[[ Given records, beginning ]]
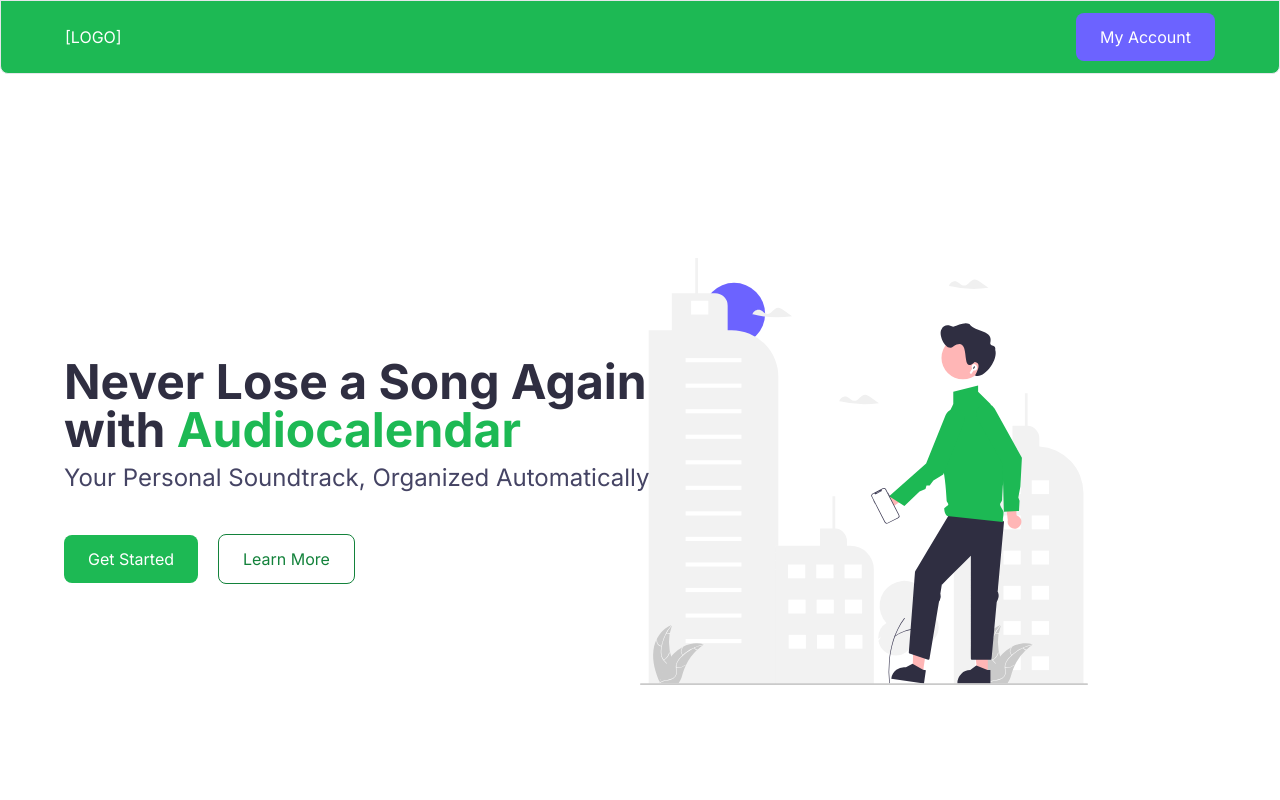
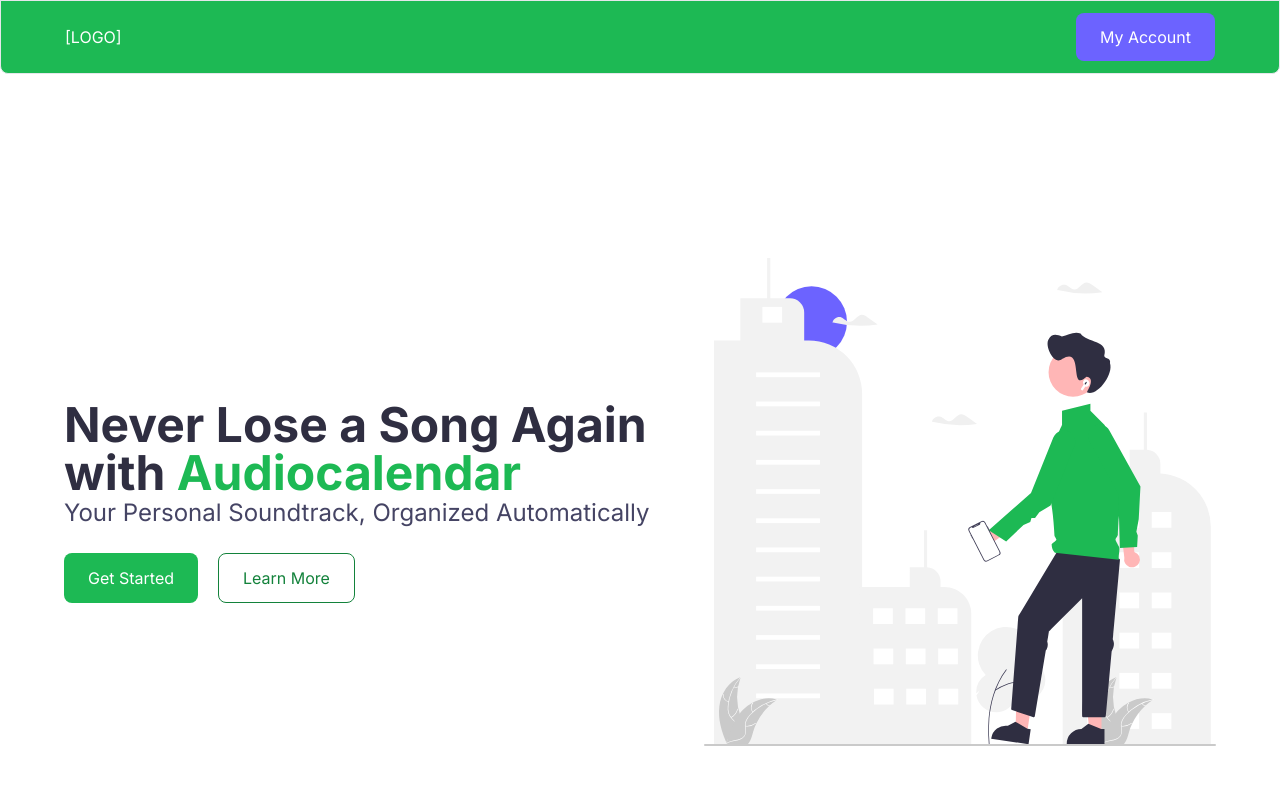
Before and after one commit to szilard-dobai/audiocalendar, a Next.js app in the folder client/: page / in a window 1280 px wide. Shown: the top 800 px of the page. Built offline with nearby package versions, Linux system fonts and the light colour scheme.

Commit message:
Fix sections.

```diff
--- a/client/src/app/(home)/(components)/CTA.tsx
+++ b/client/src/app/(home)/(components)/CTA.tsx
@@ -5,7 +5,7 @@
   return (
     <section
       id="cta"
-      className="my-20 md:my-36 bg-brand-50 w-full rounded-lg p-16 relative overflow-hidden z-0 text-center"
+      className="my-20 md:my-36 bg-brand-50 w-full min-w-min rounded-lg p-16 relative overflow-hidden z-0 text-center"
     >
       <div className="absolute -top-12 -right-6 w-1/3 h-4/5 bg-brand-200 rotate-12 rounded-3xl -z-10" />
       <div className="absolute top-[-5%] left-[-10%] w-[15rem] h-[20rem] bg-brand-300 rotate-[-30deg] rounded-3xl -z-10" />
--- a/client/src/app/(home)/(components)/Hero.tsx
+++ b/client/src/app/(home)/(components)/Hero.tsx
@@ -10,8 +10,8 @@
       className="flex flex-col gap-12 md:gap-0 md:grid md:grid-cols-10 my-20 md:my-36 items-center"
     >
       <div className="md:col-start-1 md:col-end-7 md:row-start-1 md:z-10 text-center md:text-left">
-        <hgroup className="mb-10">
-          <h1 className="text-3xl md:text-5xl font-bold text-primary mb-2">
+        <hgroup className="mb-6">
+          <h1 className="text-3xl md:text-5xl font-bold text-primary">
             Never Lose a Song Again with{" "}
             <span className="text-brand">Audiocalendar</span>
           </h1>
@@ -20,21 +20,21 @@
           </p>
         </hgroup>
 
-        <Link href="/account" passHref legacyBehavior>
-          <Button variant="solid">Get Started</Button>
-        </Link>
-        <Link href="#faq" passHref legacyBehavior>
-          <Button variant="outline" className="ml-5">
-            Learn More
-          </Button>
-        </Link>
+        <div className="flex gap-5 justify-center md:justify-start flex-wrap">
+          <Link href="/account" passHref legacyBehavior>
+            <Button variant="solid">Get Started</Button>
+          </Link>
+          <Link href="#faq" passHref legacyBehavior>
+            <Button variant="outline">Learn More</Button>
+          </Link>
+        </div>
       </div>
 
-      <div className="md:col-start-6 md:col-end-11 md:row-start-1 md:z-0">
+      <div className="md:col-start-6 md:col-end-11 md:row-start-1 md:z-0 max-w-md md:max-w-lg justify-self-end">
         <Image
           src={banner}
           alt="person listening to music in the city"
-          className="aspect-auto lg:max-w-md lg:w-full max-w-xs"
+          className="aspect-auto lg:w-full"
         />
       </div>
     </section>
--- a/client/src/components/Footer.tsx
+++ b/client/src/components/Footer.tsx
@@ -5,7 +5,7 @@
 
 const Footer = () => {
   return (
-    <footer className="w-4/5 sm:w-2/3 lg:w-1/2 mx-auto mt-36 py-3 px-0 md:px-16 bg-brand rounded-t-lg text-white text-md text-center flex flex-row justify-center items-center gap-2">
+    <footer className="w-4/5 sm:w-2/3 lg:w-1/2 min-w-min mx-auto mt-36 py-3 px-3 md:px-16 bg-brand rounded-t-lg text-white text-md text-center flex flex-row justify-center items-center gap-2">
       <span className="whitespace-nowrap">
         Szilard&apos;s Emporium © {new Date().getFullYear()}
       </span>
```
[[ Given records, end ]]
* _Exercise requirements_: Print all of the data exactly, and do not carry over any pictures.

* _Answer for the task_:
Before and after one commit to szilard-dobai/audiocalendar, a Next.js app in the folder client/: page / in a window 1280 px wide. Shown: the top 800 px of the page. Built offline with nearby package versions, Linux system fonts and the light colour scheme.

Commit message:
Fix sections.

```diff
--- a/client/src/app/(home)/(components)/CTA.tsx
+++ b/client/src/app/(home)/(components)/CTA.tsx
@@ -5,7 +5,7 @@
   return (
     <section
       id="cta"
-      className="my-20 md:my-36 bg-brand-50 w-full rounded-lg p-16 relative overflow-hidden z-0 text-center"
+      className="my-20 md:my-36 bg-brand-50 w-full min-w-min rounded-lg p-16 relative overflow-hidden z-0 text-center"
     >
       <div className="absolute -top-12 -right-6 w-1/3 h-4/5 bg-brand-200 rotate-12 rounded-3xl -z-10" />
       <div className="absolute top-[-5%] left-[-10%] w-[15rem] h-[20rem] bg-brand-300 rotate-[-30deg] rounded-3xl -z-10" />
--- a/client/src/app/(home)/(components)/Hero.tsx
+++ b/client/src/app/(home)/(components)/Hero.tsx
@@ -10,8 +10,8 @@
       className="flex flex-col gap-12 md:gap-0 md:grid md:grid-cols-10 my-20 md:my-36 items-center"
     >
       <div className="md:col-start-1 md:col-end-7 md:row-start-1 md:z-10 text-center md:text-left">
-        <hgroup className="mb-10">
-          <h1 className="text-3xl md:text-5xl font-bold text-primary mb-2">
+        <hgroup className="mb-6">
+          <h1 className="text-3xl md:text-5xl font-bold text-primary">
             Never Lose a Song Again with{" "}
             <span className="text-brand">Audiocalendar</span>
           </h1>
@@ -20,21 +20,21 @@
           </p>
         </hgroup>
 
-        <Link href="/account" passHref legacyBehavior>
-          <Button variant="solid">Get Started</Button>
-        </Link>
-        <Link href="#faq" passHref legacyBehavior>
-          <Button variant="outline" className="ml-5">
-            Learn More
-          </Button>
-        </Link>
+        <div className="flex gap-5 justify-center md:justify-start flex-wrap">
+          <Link href="/account" passHref legacyBehavior>
+            <Button variant="solid">Get Started</Button>
+          </Link>
+          <Link href="#faq" passHref legacyBehavior>
+            <Button variant="outline">Learn More</Button>
+          </Link>
+        </div>
       </div>
 
-      <div className="md:col-start-6 md:col-end-11 md:row-start-1 md:z-0">
+      <div className="md:col-start-6 md:col-end-11 md:row-start-1 md:z-0 max-w-md md:max-w-lg justify-self-end">
         <Image
           src={banner}
           alt="person listening to music in the city"
-          className="aspect-auto lg:max-w-md lg:w-full max-w-xs"
+          className="aspect-auto lg:w-full"
         />
       </div>
     </section>
--- a/client/src/components/Footer.tsx
+++ b/client/src/components/Footer.tsx
@@ -5,7 +5,7 @@
 
 const Footer = () => {
   return (
-    <footer className="w-4/5 sm:w-2/3 lg:w-1/2 mx-auto mt-36 py-3 px-0 md:px-16 bg-brand rounded-t-lg text-white text-md text-center flex flex-row justify-center items-center gap-2">
+    <footer className="w-4/5 sm:w-2/3 lg:w-1/2 min-w-min mx-auto mt-36 py-3 px-3 md:px-16 bg-brand rounded-t-lg text-white text-md text-center flex flex-row justify-center items-center gap-2">
       <span className="whitespace-nowrap">
         Szilard&apos;s Emporium © {new Date().getFullYear()}
       </span>
```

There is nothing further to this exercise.